Your assignment → The entries follow. Copy every line in which "tabularx" appears.

Given records →
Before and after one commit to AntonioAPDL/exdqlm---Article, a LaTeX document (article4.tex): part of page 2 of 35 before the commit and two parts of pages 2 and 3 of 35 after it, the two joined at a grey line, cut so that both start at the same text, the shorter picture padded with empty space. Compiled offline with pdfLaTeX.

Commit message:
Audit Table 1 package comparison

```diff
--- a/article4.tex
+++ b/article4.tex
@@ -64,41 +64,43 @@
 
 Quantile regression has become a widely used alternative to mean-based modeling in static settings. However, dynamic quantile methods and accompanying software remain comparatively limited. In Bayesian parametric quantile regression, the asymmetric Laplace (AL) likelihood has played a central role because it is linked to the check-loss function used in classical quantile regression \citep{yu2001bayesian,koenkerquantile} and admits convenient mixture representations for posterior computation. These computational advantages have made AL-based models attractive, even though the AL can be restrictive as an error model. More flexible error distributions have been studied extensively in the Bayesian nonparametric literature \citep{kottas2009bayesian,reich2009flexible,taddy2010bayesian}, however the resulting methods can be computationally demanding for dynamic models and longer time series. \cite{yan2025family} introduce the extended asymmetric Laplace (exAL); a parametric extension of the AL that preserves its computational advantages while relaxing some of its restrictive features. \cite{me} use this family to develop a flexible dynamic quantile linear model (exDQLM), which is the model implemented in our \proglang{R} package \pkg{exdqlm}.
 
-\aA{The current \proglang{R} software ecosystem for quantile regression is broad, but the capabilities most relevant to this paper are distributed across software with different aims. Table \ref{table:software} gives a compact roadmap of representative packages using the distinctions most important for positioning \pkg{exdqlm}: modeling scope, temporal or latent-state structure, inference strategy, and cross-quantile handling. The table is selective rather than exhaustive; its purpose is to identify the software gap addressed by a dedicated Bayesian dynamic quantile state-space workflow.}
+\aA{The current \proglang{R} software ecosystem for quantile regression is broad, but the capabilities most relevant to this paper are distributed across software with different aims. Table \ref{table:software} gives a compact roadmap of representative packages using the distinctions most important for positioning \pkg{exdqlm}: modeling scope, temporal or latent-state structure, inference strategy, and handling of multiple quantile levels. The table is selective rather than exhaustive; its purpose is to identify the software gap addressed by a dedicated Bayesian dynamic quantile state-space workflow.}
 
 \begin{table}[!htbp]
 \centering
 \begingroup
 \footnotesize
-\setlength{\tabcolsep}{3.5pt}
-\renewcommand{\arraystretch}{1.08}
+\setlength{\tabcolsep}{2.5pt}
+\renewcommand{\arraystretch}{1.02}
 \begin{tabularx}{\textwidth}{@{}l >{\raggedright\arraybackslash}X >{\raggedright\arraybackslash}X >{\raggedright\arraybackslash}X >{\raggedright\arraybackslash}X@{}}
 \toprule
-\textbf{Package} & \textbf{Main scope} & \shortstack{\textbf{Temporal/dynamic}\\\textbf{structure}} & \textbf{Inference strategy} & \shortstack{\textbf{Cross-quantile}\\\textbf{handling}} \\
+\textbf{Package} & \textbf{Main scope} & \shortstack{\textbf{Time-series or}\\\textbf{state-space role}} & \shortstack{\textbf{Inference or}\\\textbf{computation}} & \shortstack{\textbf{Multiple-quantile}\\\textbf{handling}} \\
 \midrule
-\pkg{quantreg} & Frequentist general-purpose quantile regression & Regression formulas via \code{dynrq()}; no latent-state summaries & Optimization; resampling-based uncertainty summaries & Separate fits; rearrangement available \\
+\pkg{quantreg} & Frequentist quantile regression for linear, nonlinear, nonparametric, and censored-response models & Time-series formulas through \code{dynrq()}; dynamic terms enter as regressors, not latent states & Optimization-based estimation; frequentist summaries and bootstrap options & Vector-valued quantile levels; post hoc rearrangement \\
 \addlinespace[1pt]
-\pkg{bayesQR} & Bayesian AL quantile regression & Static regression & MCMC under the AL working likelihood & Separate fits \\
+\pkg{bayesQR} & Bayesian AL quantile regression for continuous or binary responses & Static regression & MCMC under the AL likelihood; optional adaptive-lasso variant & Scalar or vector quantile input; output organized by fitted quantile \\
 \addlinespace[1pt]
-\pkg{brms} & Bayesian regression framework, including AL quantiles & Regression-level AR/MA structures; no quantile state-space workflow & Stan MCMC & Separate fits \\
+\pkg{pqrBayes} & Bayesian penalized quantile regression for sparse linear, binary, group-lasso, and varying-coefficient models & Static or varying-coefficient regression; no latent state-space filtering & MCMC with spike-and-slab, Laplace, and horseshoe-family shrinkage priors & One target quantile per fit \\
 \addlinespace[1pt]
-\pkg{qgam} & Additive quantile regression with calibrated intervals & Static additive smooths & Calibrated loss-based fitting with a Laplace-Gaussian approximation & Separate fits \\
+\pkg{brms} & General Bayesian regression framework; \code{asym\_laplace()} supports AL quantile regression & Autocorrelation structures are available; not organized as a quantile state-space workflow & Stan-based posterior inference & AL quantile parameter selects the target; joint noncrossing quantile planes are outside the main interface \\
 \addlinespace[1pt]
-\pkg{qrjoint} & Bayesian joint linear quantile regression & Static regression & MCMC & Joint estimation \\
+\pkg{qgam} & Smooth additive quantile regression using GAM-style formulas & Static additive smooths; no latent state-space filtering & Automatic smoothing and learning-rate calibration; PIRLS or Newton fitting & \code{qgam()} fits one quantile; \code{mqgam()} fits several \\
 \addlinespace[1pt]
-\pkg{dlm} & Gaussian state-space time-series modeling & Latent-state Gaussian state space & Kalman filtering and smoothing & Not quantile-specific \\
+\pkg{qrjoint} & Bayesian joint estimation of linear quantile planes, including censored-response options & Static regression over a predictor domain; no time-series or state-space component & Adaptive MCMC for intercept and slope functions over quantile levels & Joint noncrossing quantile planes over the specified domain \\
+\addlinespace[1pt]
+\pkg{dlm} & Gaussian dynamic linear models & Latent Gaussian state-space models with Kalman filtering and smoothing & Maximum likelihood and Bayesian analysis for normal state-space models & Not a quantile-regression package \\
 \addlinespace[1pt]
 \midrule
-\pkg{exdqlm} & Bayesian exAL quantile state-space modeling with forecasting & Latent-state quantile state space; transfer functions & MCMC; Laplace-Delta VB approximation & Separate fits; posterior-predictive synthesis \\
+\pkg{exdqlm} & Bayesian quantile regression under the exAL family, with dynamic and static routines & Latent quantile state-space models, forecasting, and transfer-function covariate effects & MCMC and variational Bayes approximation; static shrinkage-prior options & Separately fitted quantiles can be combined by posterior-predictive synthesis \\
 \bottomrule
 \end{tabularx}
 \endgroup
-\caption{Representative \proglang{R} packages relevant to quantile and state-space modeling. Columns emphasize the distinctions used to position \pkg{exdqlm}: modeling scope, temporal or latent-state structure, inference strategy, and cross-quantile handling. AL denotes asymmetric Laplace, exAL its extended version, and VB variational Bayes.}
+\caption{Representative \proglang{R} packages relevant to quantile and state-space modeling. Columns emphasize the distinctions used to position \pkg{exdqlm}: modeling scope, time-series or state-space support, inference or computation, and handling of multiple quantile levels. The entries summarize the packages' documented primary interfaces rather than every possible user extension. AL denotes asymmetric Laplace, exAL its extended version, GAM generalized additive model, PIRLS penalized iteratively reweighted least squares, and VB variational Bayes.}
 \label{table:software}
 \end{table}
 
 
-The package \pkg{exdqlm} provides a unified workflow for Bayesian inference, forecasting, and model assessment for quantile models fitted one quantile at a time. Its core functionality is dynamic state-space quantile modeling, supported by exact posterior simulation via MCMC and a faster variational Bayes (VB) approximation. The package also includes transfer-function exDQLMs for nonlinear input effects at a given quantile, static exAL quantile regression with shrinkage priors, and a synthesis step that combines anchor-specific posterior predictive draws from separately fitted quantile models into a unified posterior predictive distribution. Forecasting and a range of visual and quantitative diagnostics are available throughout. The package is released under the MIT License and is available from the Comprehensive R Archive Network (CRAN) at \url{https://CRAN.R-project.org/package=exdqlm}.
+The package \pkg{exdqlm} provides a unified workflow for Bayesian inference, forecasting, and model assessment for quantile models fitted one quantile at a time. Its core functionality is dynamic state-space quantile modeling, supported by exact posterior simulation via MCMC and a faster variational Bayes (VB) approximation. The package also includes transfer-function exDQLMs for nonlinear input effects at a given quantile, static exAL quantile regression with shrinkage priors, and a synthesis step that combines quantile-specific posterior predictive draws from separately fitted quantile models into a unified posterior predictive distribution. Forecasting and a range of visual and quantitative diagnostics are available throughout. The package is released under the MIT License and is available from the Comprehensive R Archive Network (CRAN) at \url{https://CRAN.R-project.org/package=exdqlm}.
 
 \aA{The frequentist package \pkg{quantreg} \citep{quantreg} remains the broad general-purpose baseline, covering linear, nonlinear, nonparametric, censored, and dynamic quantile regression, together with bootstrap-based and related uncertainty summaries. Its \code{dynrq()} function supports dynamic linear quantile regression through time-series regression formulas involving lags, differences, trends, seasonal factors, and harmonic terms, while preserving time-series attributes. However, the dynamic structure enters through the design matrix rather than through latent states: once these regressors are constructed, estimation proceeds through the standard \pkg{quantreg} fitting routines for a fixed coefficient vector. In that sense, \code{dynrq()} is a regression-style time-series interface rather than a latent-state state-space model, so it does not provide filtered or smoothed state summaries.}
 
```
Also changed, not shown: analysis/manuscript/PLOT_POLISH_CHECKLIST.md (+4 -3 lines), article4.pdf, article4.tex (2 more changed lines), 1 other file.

Exercise output →
 \begin{tabularx}{\textwidth}{@{}l >{\raggedright\arraybackslash}X >{\raggedright\arraybackslash}X >{\raggedright\arraybackslash}X >{\raggedright\arraybackslash}X@{}}
 \end{tabularx}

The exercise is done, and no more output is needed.